Cheshunt College was later affiliated with the Congregational Union of England and Wales. It moved again in 1906 to Cambridge[2] and merged with Westminster College, Cambridge in 1967.[4]

Notable students[edit]

Trevecca College (1842–1906)[edit]

Trefecca College, 191?

Thomas Charles, a Welsh Calvinistic Methodist had tried to arrange for taking over the Trevecca College buildings when the trustees of the Countess of Huntingdon's Connexion removed their seminary to Cheshunt in 1792; but the Bala revival broke out just at the time, and, when things grew quieter, other matters pressed for attention. A college had been mooted in 1816, but the intended tutor died suddenly, and the matter was for the time dropped.

Candidates for the Welsh Calvinistic Methodist Connexional ministry were compelled to shift for themselves until 1837, when Lewis Edwards (1809–1887) and David Charles (1812–1878) opened a school for young men at Bala. North and South alike adopted it as their college, the associations contributing a hundred guineas each towards the education of their students. In 1842, the South Wales Association opened a college at Trevecca in the old home of Howell Harris. The Rev. David Charles became principal of Trevecca (from 1842 to 1863), and the Rev. Lewis Edwards of Bala. After the death of Dr Lewis Edwards, Dr. Thomas Charles Edwards resigned the principalship of the University College at Aberystwyth to become head of Bala (1891), now a purely theological college, the students of which were sent to the university colleges for their classical training.

In 1872, a Harris Memorial Chapel was added to Trefeca, designed by R. G. Thomas of Menai Bridge. The building is now Coleg Trefeca, a lay training centre for the Presbyterian Church of Wales.[5]

In 1905 David Davies of Llandinam, one of the leading laymen in the Connexion, offered a large building at Aberystwyth as a gift to the denomination for the purpose of uniting North and South in one theological college; but in the event of either association declining the proposal, the other was permitted to take possession, giving the association that should decline the option of joining at a later time.
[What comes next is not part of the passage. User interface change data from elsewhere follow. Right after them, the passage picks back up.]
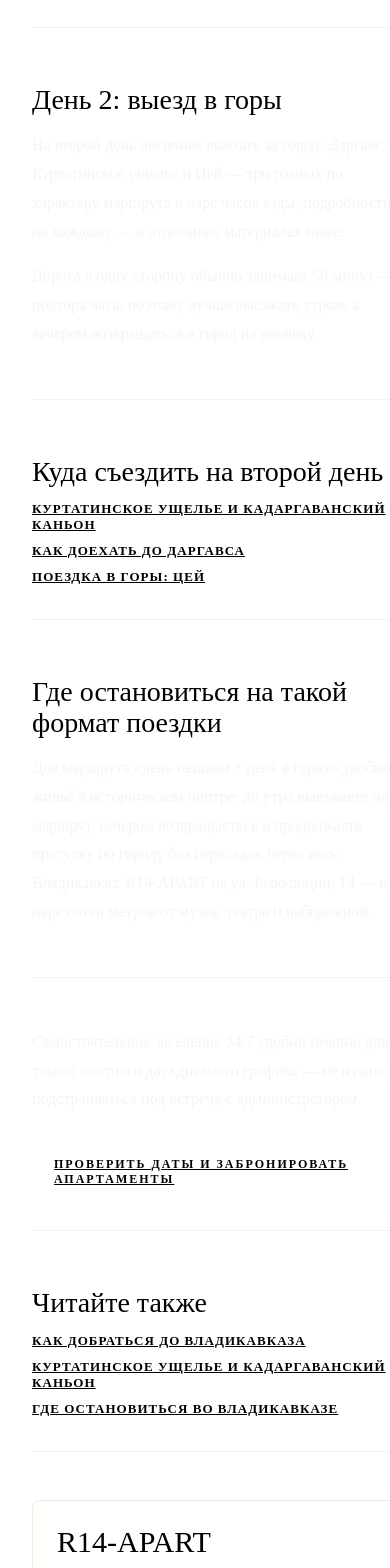
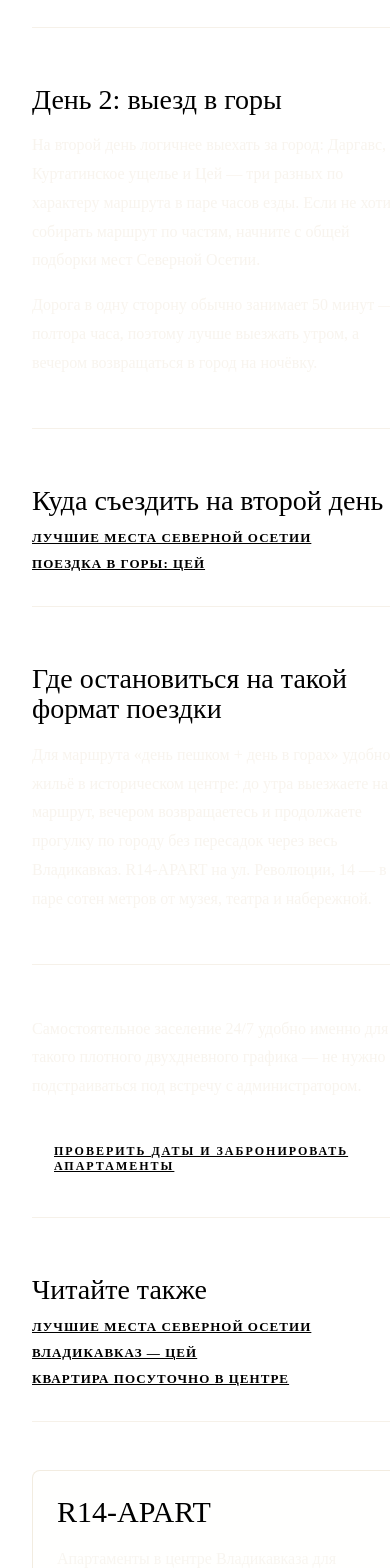
Before and after one commit to Borislav2515/r14-apart, a React (Vite) app: page /blog/2-days-vladikavkaz in a window 390 px wide. Shown: the part 1720-3288 px from the top of the page. Built offline with nearby package versions, Linux system fonts and the light colour scheme; the HTML template or start-up script is replaced by a standard one.

Commit message:
seo: remove stats bar and clean draft links

```diff
--- a/src/components/StatsBar.jsx
+++ /dev/null
@@ -1,26 +0,0 @@
-import { REVIEW_PLATFORMS } from '../data/apartment';
-import { useSectionNavigation, isPlainLeftClick } from '../hooks/useSectionNavigation';
-import styles from './StatsBar.module.css';
-
-export default function StatsBar() {
-  const goToSection = useSectionNavigation();
-
-  return (
-    <div id="stats" className={styles.bar} role="region" aria-label="Общий рейтинг гостей">
-      <a
-        href="/#reviews"
-        className={styles.stat}
-        onClick={(e) => {
-          if (!isPlainLeftClick(e)) return;
-          e.preventDefault();
-          goToSection('reviews');
-        }}
-      >
-        <strong className={styles.stars} aria-hidden="true">★★★★★</strong>
-        <span className={styles.text}>
-          отзывы гостей на {REVIEW_PLATFORMS.length} площадках · проверено 2026-08-01
-        </span>
-      </a>
-    </div>
-  );
-}
--- a/src/components/StatsBar.module.css
+++ /dev/null
@@ -1,52 +0,0 @@
-.bar {
-  background: var(--charcoal-mid);
-  border-top: 1px solid rgba(184, 150, 90, 0.12);
-  border-bottom: 1px solid rgba(184, 150, 90, 0.12);
-  padding: 22px 24px;
-  display: flex;
-  justify-content: center;
-}
-
-.stat {
-  display: inline-flex;
-  align-items: center;
-  gap: 14px;
-  min-height: 44px;
-  color: var(--cream);
-  text-decoration: none;
-  transition: color 0.3s var(--ease-smooth);
-}
-
-.stat:hover {
-  color: var(--white);
-}
-
-.stat:hover .stars {
-  color: var(--gold-light);
-}
-
-.stars {
-  font-size: 15px;
-  letter-spacing: 0.1em;
-  color: var(--gold);
-  transition: color 0.3s var(--ease-smooth);
-}
-
-.text {
-  font-size: 13px;
-  letter-spacing: 0.3px;
-}
-
-.rating {
-  font-weight: 700;
-  color: var(--white);
-}
-
-@media (max-width: 600px) {
-  .bar {
-    padding: 18px 20px;
-  }
-  .text {
-    font-size: 12px;
-  }
-}
--- a/src/data/seo.js
+++ b/src/data/seo.js
@@ -160,9 +160,9 @@ export const blogPosts = [
       ['На что смотреть при выборе, если сравниваете варианты', 'Помимо расстояния до достопримечательностей, стоит проверить: есть ли парковка (в историческом центре с этим сложнее), скорость Wi-Fi, возможность позднего заезда и то, отдельный ли вход у жилья или общий подъезд на несколько квартир.'],
     ],
     related: [
-      { label: 'Подробное сравнение: апартаменты, гостиница или хостел', to: '/blog/gde-ostanovitsya-vo-vladikavkaze' },
       { label: 'Квартира посуточно в центре Владикавказа', to: '/kvartira-posutochno-vladikavkaz-center' },
-      { label: 'Как добраться до Владикавказа', to: '/blog/kak-dobratsya-do-vladikavkaza' },
+      { label: 'Владикавказ за 2 дня', to: '/blog/2-days-vladikavkaz' },
+      { label: 'Квартира без посредников', to: '/bez-posrednikov' },
     ],
   },
   {
@@ -184,12 +184,11 @@ export const blogPosts = [
         'Если остаётся время и силы — Национальный музей Северной Осетии и Театр им. Вахтангова стоят почти рядом друг с другом, оба в паре сотен метров от исторического центра.',
       ] },
       { type: 'heading', title: 'День 2: выезд в горы', texts: [
-        'На второй день логичнее выехать за город: Даргавс, Куртатинское ущелье и Цей — три разных по характеру маршрута в паре часов езды, подробности по каждому — в отдельных материалах ниже.',
+        'На второй день логичнее выехать за город: Даргавс, Куртатинское ущелье и Цей — три разных по характеру маршрута в паре часов езды. Если не хотите собирать маршрут по частям, начните с общей подборки мест Северной Осетии.',
         'Дорога в одну сторону обычно занимает 50 минут — полтора часа, поэтому лучше выезжать утром, а вечером возвращаться в город на ночёвку.',
       ] },
       { type: 'links', title: 'Куда съездить на второй день', items: [
-        { label: 'Куртатинское ущелье и Кадаргаванский каньон', to: '/blog/kurtatinskoe-ushchelye-kadarganvanskiy-kanyon' },
-        { label: 'Как доехать до Даргавса', to: '/blog/dargavs-guide' },
+        { label: 'Лучшие места Северной Осетии', to: '/blog/best-places-ossetia' },
         { label: 'Поездка в горы: Цей', to: '/blog/ossetia-mountains-trip' },
       ] },
       { type: 'heading', title: 'Где остановиться на такой формат поездки', texts: [
@@ -198,9 +197,9 @@ export const blogPosts = [
       { type: 'cta', text: 'Самостоятельное заселение 24/7 удобно именно для такого плотного двухдневного графика — не нужно подстраиваться под встречу с администратором.' },
     ],
     related: [
-      { label: 'Как добраться до Владикавказа', to: '/blog/kak-dobratsya-do-vladikavkaza' },
-      { label: 'Куртатинское ущелье и Кадаргаванский каньон', to: '/blog/kurtatinskoe-ushchelye-kadarganvanskiy-kanyon' },
-      { label: 'Где остановиться во Владикавказе', to: '/blog/gde-ostanovitsya-vo-vladikavkaze' },
+      { label: 'Лучшие места Северной Осетии', to: '/blog/best-places-ossetia' },
+      { label: 'Владикавказ — Цей', to: '/blog/ossetia-mountains-trip' },
+      { label: 'Квартира посуточно в центре', to: '/kvartira-posutochno-vladikavkaz-center' },
     ],
   },
   {
@@ -219,9 +218,9 @@ export const blogPosts = [
       ['Без своей машины', 'Из Владикавказа в Цей ходит рейсовый автобус от автовокзала (Архонское шоссе, 1) — расписание не ежедневное на несколько рейсов, поэтому актуальное время отправления и наличие мест лучше уточнить в кассе автовокзала заранее, а не ориентироваться на старое расписание из интернета. Альтернатива — такси или трансфер, особенно если едете зимой на катание.'],
     ],
     related: [
-      { label: 'Куртатинское ущелье и Кадаргаванский каньон', to: '/blog/kurtatinskoe-ushchelye-kadarganvanskiy-kanyon' },
-      { label: 'Как доехать до Даргавса', to: '/blog/dargavs-guide' },
-      { label: 'Где остановиться во Владикавказе', to: '/blog/gde-ostanovitsya-vo-vladikavkaze' },
+      { label: 'Лучшие места Северной Осетии', to: '/blog/best-places-ossetia' },
+      { label: 'Владикавказ за 2 дня', to: '/blog/2-days-vladikavkaz' },
+      { label: 'Квартира посуточно в центре', to: '/kvartira-posutochno-vladikavkaz-center' },
     ],
   },
   {
@@ -290,14 +289,14 @@ export const blogPosts = [
     h1: 'Лучшие места Северной Осетии для поездки из Владикавказа',
     excerpt: 'Три разных по характеру однодневных маршрута из Владикавказа — что выбрать в зависимости от времени и интересов.',
     sections: [
-      ['Даргавс — если интересна история', 'Некрополь «город мёртвых»: около 95 склепов XIV–XIX века на склоне ущелья. Дорога — около часа–полутора, вход в комплекс от 100 ₽. Подробный разбор дороги и цен — в отдельном материале.'],
+      ['Даргавс — если интересна история', 'Некрополь «город мёртвых»: около 95 склепов XIV–XIX века на склоне ущелья. Дорога — около часа–полутора, вход в комплекс от 100 ₽. Перед поездкой стоит уточнить режим работы и маршрут на месте: расписания и правила доступа в горных локациях могут меняться.'],
       ['Куртатинское ущелье — если хочется гор без длинной дороги', 'Кадаргаванский каньон, «Тропа чудес» и крепость Дзивгис — компактный маршрут примерно в 50 км от города, дорога на машине около 50 минут — часа.'],
       ['Цей — если едете за горными видами или на лыжи', 'Горнолыжный курорт и ущелье примерно в 85 км от Владикавказа. Дорога асфальтирована почти везде, кроме серпантина на последних километрах подъёма — на неё стоит закладывать время отдельно.'],
     ],
     related: [
-      { label: 'Куртатинское ущелье и Кадаргаванский каньон', to: '/blog/kurtatinskoe-ushchelye-kadarganvanskiy-kanyon' },
-      { label: 'Как доехать до Даргавса', to: '/blog/dargavs-guide' },
       { label: 'Владикавказ — Цей', to: '/blog/ossetia-mountains-trip' },
+      { label: 'Владикавказ за 2 дня', to: '/blog/2-days-vladikavkaz' },
+      { label: 'Квартира посуточно в центре', to: '/kvartira-posutochno-vladikavkaz-center' },
     ],
   },
   {
--- a/src/pages/Home.jsx
+++ b/src/pages/Home.jsx
@@ -1,7 +1,6 @@
 import { lazy, Suspense, useEffect } from 'react';
 import { useLocation } from 'react-router-dom';
 import Hero from '../components/Hero';
-import StatsBar from '../components/StatsBar';
 import StructuredData from '../components/StructuredData';
 import BookingWidget from '../components/BookingWidget';
 import BookingModal from '../components/BookingModal';
@@ -67,7 +66,6 @@ export default function Home() {
       <main>
         <StructuredData />
         <Hero />
-        <StatsBar />
         <HomeSection id="about" minHeight={640}>
           <About />
         </HomeSection>
```
Also changed, not shown: scripts/verify-p0.mjs (+11 -0 lines).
The Association of the South accepted, and that of the North declined, the offer; Trevecca College was turned into a preparatory school on the lines of a similar institution set up at Bala in 1891.[6] In 1906 this became the United Theological College in Aberystwyth under its Principal Owen Prys.[7][8]

Howell Harris Museum[edit]

The Howell Harris Museum is located at Coleg Trefeca. Open by appointment, the exhibits focus on the life of Howell Harris and the community of Teulu Trefeca that he founded.[9]

See also[edit]


  1. ^ Morgan, Derec Llwyd. "Harris, Howel". Oxford Dictionary of National Biography (online ed.). Oxford University Press. doi:10.1093/ref:odnb/12392. (Subscription or UK public library membership required.)
  2. ^ a b "The city of Cambridge: Theological colleges | British History Online".
  3. ^ Dissenting Academies Online: The Countess of Huntingdon's College, Trevecka (1768-1791), accessed 3 April 2016
  4. ^ "History - Westminster College History Westminster College".
  5. ^ "Coleg Trefeca". The Presbyterian Church of Wales. Retrieved 6 March 2020.
  6. ^  One or more of the preceding sentences incorporates text from a publication now in the public domainJenkins, D. E. (1911). "Calvinistic Methodists". In Chisholm, Hugh (ed.). Encyclopædia Britannica. Vol. 5 (11th ed.). Cambridge University Press. pp. 77–78.
  7. ^ D. Ben Rees (ed), Vehicles of Grace and Hope: Welsh Missionaries in India, 1800-1970, William Carey Library (2002) - Google Books pg 175
  8. ^ John Venn (ed), Alumni Cantabrigienses: A Biographical List of All Known Students, Graduates and Holders of Office at the University of Cambridge from the Earliest Times to 1900: Volume 2 From 1752 to 1900, Cambridge University Press (2011) - Google Books pg 213
  9. ^ Methodist Heritage: Howell Harris Museum, accessed 3 July 2016

External links[edit]

Coordinates: 51°58′52″N 3°14′52″W / 51.9811°N 3.2478°W / 51.9811; -3.2478